We can see whether variability along the PC is specific to the region of interest by comparing the region of interest to the surrounding genome. To do this, we will calculate the average loadings of a wide area surrounding the regions of interest.

wideGRList <- lapply(GRList, resize, width=14000, fix="center")
loadProfile <- lapply(wideGRList, function(x) getLoadingProfile(loadingMat=brcaLoadings1,
                                                                signalCoord=brcaMCoord1,
                                                                regionSet=x, 
                                                                PCsToAnnotate=PCsToAnnotate,
                                                                binNum=21))

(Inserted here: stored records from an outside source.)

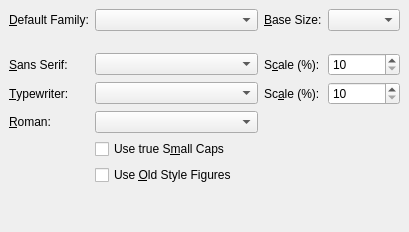
Qt form src/frontends/qt4/ui/FontUi.ui (cburschka/lyx) before a commit.
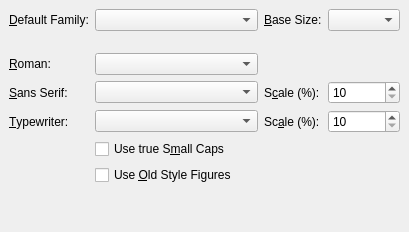
The same form after that commit.

Commit message: clean up the clean up of the font panel in document dialog (roman family combo has to come first, not last).

```diff
--- a/src/frontends/qt4/ui/FontUi.ui
+++ b/src/frontends/qt4/ui/FontUi.ui
@@ -22,16 +22,46 @@
    <property name="spacing" >
     <number>6</number>
    </property>
-   <item row="0" column="1" >
-    <widget class="QComboBox" name="fontsDefaultCO" />
+   <item row="7" column="0" colspan="4" >
+    <spacer>
+     <property name="orientation" >
+      <enum>Qt::Vertical</enum>
+     </property>
+     <property name="sizeType" >
+      <enum>QSizePolicy::Expanding</enum>
+     </property>
+     <property name="sizeHint" >
+      <size>
+       <width>391</width>
+       <height>21</height>
+      </size>
+     </property>
+    </spacer>
    </item>
-   <item row="4" column="1" >
-    <widget class="QComboBox" name="fontsRomanCO" />
+   <item row="2" column="2" colspan="2" >
+    <spacer>
+     <property name="orientation" >
+      <enum>Qt::Horizontal</enum>
+     </property>
+     <property name="sizeHint" >
+      <size>
+       <width>131</width>
+       <height>20</height>
+      </size>
+     </property>
+    </spacer>
    </item>
-   <item row="2" column="1" >
-    <widget class="QComboBox" name="fontsSansCO" />
+   <item row="4" column="3" >
+    <widget class="QSpinBox" name="scaleTypewriterSB" >
+     <property name="maximum" >
+      <number>200</number>
+     </property>
+     <property name="minimum" >
+      <number>10</number>
+     </property>
+    </widget>
    </item>
-   <item row="3" column="2" >
+   <item row="4" column="2" >
     <widget class="QLabel" name="scaleTypewriterLA" >
      <property name="text" >
       <string>Sc&amp;ale (%):</string>
@@ -41,50 +71,10 @@
      </property>
     </widget>
    </item>
-   <item row="2" column="2" >
-    <widget class="QLabel" name="scaleSansLA" >
-     <property name="text" >
-      <string>S&amp;cale (%):</string>
-     </property>
-     <property name="buddy" >
-      <cstring>scaleSansSB</cstring>
-     </property>
-    </widget>
+   <item row="4" column="1" >
+    <widget class="QComboBox" name="fontsTypewriterCO" />
    </item>
-   <item row="0" column="2" >
-    <widget class="QLabel" name="TextLabel2_2" >
-     <property name="text" >
-      <string>&amp;Base Size:</string>
-     </property>
-     <property name="buddy" >
-      <cstring>fontsizeCO</cstring>
-     </property>
-    </widget>
-   </item>
-   <item row="2" column="3" >
-    <widget class="QSpinBox" name="scaleSansSB" >
-     <property name="maximum" >
-      <number>200</number>
-     </property>
-     <property name="minimum" >
-      <number>10</number>
-     </property>
-    </widget>
-   </item>
-   <item row="0" column="3" >
-    <widget class="QComboBox" name="fontsizeCO" />
-   </item>
-   <item row="2" column="0" >
-    <widget class="QLabel" name="fontsSansLA" >
-     <property name="text" >
-      <string>&amp;Sans Serif:</string>
-     </property>
-     <property name="buddy" >
-      <cstring>fontsSansCO</cstring>
-     </property>
-    </widget>
-   </item>
-   <item row="3" column="0" >
+   <item row="4" column="0" >
     <widget class="QLabel" name="fontsTypewriterLA" >
      <property name="text" >
       <string>&amp;Typewriter:</string>
@@ -94,17 +84,10 @@
      </property>
     </widget>
    </item>
-   <item row="0" column="0" >
-    <widget class="QLabel" name="fontsDefaultLA" >
-     <property name="text" >
-      <string>&amp;Default Family:</string>
-     </property>
-     <property name="buddy" >
-      <cstring>fontsDefaultCO</cstring>
-     </property>
-    </widget>
+   <item row="2" column="1" >
+    <widget class="QComboBox" name="fontsRomanCO" />
    </item>
-   <item row="4" column="0" >
+   <item row="2" column="0" >
     <widget class="QLabel" name="fontsRomanLA" >
      <property name="text" >
       <string>&amp;Roman:</string>
@@ -114,22 +97,8 @@
      </property>
     </widget>
    </item>
-   <item row="5" column="1" >
-    <widget class="QCheckBox" name="fontScCB" >
-     <property name="text" >
-      <string>Use true S&amp;mall Caps</string>
-     </property>
-    </widget>
-   </item>
-   <item row="6" column="1" >
-    <widget class="QCheckBox" name="fontOsfCB" >
-     <property name="text" >
-      <string>Use &amp;Old Style Figures</string>
-     </property>
-    </widget>
-   </item>
    <item row="3" column="3" >
-    <widget class="QSpinBox" name="scaleTypewriterSB" >
+    <widget class="QSpinBox" name="scaleSansSB" >
      <property name="maximum" >
       <number>200</number>
      </property>
@@ -138,8 +107,28 @@
      </property>
     </widget>
    </item>
+   <item row="3" column="2" >
+    <widget class="QLabel" name="scaleSansLA" >
+     <property name="text" >
+      <string>S&amp;cale (%):</string>
+     </property>
+     <property name="buddy" >
+      <cstring>scaleSansSB</cstring>
+     </property>
+    </widget>
+   </item>
    <item row="3" column="1" >
-    <widget class="QComboBox" name="fontsTypewriterCO" />
+    <widget class="QComboBox" name="fontsSansCO" />
+   </item>
+   <item row="3" column="0" >
+    <widget class="QLabel" name="fontsSansLA" >
+     <property name="text" >
+      <string>&amp;Sans Serif:</string>
+     </property>
+     <property name="buddy" >
+      <cstring>fontsSansCO</cstring>
+     </property>
+    </widget>
    </item>
    <item row="1" column="1" >
     <spacer>
@@ -154,21 +143,45 @@
      </property>
     </spacer>
    </item>
-   <item row="7" column="0" colspan="4" >
-    <spacer>
-     <property name="orientation" >
-      <enum>Qt::Vertical</enum>
+   <item row="6" column="1" >
+    <widget class="QCheckBox" name="fontOsfCB" >
+     <property name="text" >
+      <string>Use &amp;Old Style Figures</string>
      </property>
-     <property name="sizeType" >
-      <enum>QSizePolicy::Expanding</enum>
+    </widget>
+   </item>
+   <item row="5" column="1" >
+    <widget class="QCheckBox" name="fontScCB" >
+     <property name="text" >
+      <string>Use true S&amp;mall Caps</string>
      </property>
-     <property name="sizeHint" >
-      <size>
-       <width>391</width>
-       <height>21</height>
-      </size>
+    </widget>
+   </item>
+   <item row="0" column="0" >
+    <widget class="QLabel" name="fontsDefaultLA" >
+     <property name="text" >
+      <string>&amp;Default Family:</string>
      </property>
-    </spacer>
+     <property name="buddy" >
+      <cstring>fontsDefaultCO</cstring>
+     </property>
+    </widget>
+   </item>
+   <item row="0" column="3" >
+    <widget class="QComboBox" name="fontsizeCO" />
+   </item>
+   <item row="0" column="2" >
+    <widget class="QLabel" name="TextLabel2_2" >
+     <property name="text" >
+      <string>&amp;Base Size:</string>
+     </property>
+     <property name="buddy" >
+      <cstring>fontsizeCO</cstring>
+     </property>
+    </widget>
+   </item>
+   <item row="0" column="1" >
+    <widget class="QComboBox" name="fontsDefaultCO" />
    </item>
   </layout>
  </widget>
```
Left out of the diff: 4 changed lines with no effect on the pictures.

We will normalize the result for each PC so we can better compare them. Here we normalize by subtracting the mean absolute loading of each PC from the region set profiles for the corresponding PC. Then we get the plot scale so we can easily compare the different profiles. These normalization steps are helpful for comparing the loading profiles but not necessarily required so it’s not essential that you understand the below code.

# average loading value from each PC to normalize so PCs can be compared with each other
avLoad <- apply(X=brcaLoadings1[, PCsToAnnotate], 
                MARGIN=2, 
                FUN=function(x) mean(abs(x)))

# normalize
loadProfile <- lapply(loadProfile, 
                      FUN=function(x) as.data.frame(mapply(FUN = function(y, z) x[, y] - z, 
                                                           y=PCsToAnnotate, z=avLoad)))
binID = 1:nrow(loadProfile[[1]])
loadProfile <- lapply(loadProfile, FUN=function(x) cbind(binID, x))

# for the plot scale
maxVal <- max(sapply(loadProfile, FUN=function(x) max(x[, PCsToAnnotate])))
minVal <- min(sapply(loadProfile, FUN=function(x) min(x[, PCsToAnnotate])))

# convert to long format for plots
loadProfile <- lapply(X=loadProfile, FUN=function(x) tidyr::gather(data=x, key="PC", value="loading_value", PCsToAnnotate))
loadProfile <- lapply(loadProfile, 
                      function(x){x$PC <- factor(x$PC, levels=PCsToAnnotate); return(x)})

Let’s look at the plots!

wrapper <- function(x, ...) paste(strwrap(x, ...), collapse="\n") 
profilePList <- list()
for (i in seq_along(loadProfile)) {
    
    thisRS <- loadProfile[[i]]
    
    profilePList[[i]] <- ggplot(data=thisRS, 
                                mapping=aes(x=binID , y=loading_value)) + 
        geom_line() + ylim(c(minVal, maxVal)) + facet_wrap(facets="PC") + 
        ggtitle(label=wrapper(regionSetName[i], width=30)) + 
        xlab("Genome around region set, 14 kb") + 
        ylab("Normalized loading value") + 
        theme(panel.grid.major.x=element_blank(), 
              panel.grid.minor.x=element_blank(), 
              axis.text.x=element_blank(), 
              axis.ticks.x=element_blank())
    profilePList[[i]]

}
profilePList[[1]]

profilePList[[2]]